Common cancer treatment utilizes medications that create DNA damage in cancer cells, but these cells customarily form a resistance to the drugs. Investigating the techniques the cells use to overcome DNA damage would lead to better treatments. DNA-Protein Crosslinks (DPCs) are a type of DNA damage often created by cancer drugs and form when proteins are covalently attached to the DNA backbone. This damage inhibits processes such as replication and transcription, thus toxic to the cell by inducing mutagenesis and cell death. They can be created from common antitumor drugs, ultraviolet (UV) radiation, reactive oxygen species, and endogenous aldehydes. Nuclear excision repair (NER) and homologous recombination (HR) are two of the main processes the cell can use to repair the DPCs. The actions the cells take to choose between repair pathways are unknown. This project seeks to develop cells that have defects in numerous DNA repair genes at once. These cells would allow for determining how specific changes affect the repair pathways chosen. To create this model method, an siRNA transfection targeting XPC protein was performed in HEK293T wildtype (WT) cells to generate a NER repair deficiency. Afterward, duplicate cell plates were either used for clonogenic assays or DPC insertion. Clonogenic assays involved exposure to 0 J/m2 or 10 J/m2 of UV followed by incubation at 37°C for nine days to allow colony formation. DPC transfection affixed the DPCs onto the DNA in the cells, cut the DNA into two fragments (one containing the DPC and one unassociated with the DPC), removed the DPCs, and performed qPCR targeting each fragment. The western blot results visually confirmed a reduction in XPC expression following the siRNA transfection. NER deficient cells are sensitive to UV radiation and unable to repair the damage, and the clonogenic assay verifies that effect. The UV-exposed nontransfected plates showed a higher percent survivability in colony count than UV-exposed transfected plates compared to their respective control groups, and the difference between treatment groups’ survivability is significantly significant. Therefore, the assay was able to confirm the generation of NER deficient cells. Finally, a qPCR analysis was used to experimentally determine if there was a loss of NER in siXPC cells, and the results suggest a decrease in percent DPC repair compared to WT cells. Future work involves more fully developing the model by performing additional qPCR analysis so the results reach significance and testing other siRNA concentrations. Future experiments will be conducted to explore additional repair pathways that the cell uses and those pathways’ processes. In addition, the model can be used to understand the role of proteasomes, ubiquitination, and SPRTN protease in repair. Learning about these roles and their implications in DPC repair can lead to targeted cancer treatment that can avoid resistance.

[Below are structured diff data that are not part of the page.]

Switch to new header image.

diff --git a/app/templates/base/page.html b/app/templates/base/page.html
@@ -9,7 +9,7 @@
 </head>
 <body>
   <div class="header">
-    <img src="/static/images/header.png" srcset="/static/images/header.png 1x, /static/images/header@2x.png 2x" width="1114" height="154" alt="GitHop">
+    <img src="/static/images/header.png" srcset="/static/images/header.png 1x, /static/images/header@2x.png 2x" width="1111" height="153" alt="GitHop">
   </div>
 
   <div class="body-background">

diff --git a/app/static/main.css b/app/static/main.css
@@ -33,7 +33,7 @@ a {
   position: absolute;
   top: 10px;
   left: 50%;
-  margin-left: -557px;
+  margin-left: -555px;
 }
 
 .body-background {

Funder Acknowledgement(s): HLB R25 grant support: R25HL088728; MU’s MARC Fellows Program via grant number T34 GM 136493 from the National Institute of General Medical Science (NIGMS), a component of the National Institutes of Health (NIH).
Faculty Advisor: Dr. Colin Campbell, firstname.lastname@example.org
Role: This was an independent project preformed by me with the assistance of Maram Essawy and Dr. Colin Campbell. All experiments were conducted by me, and the results figures were also developed by me.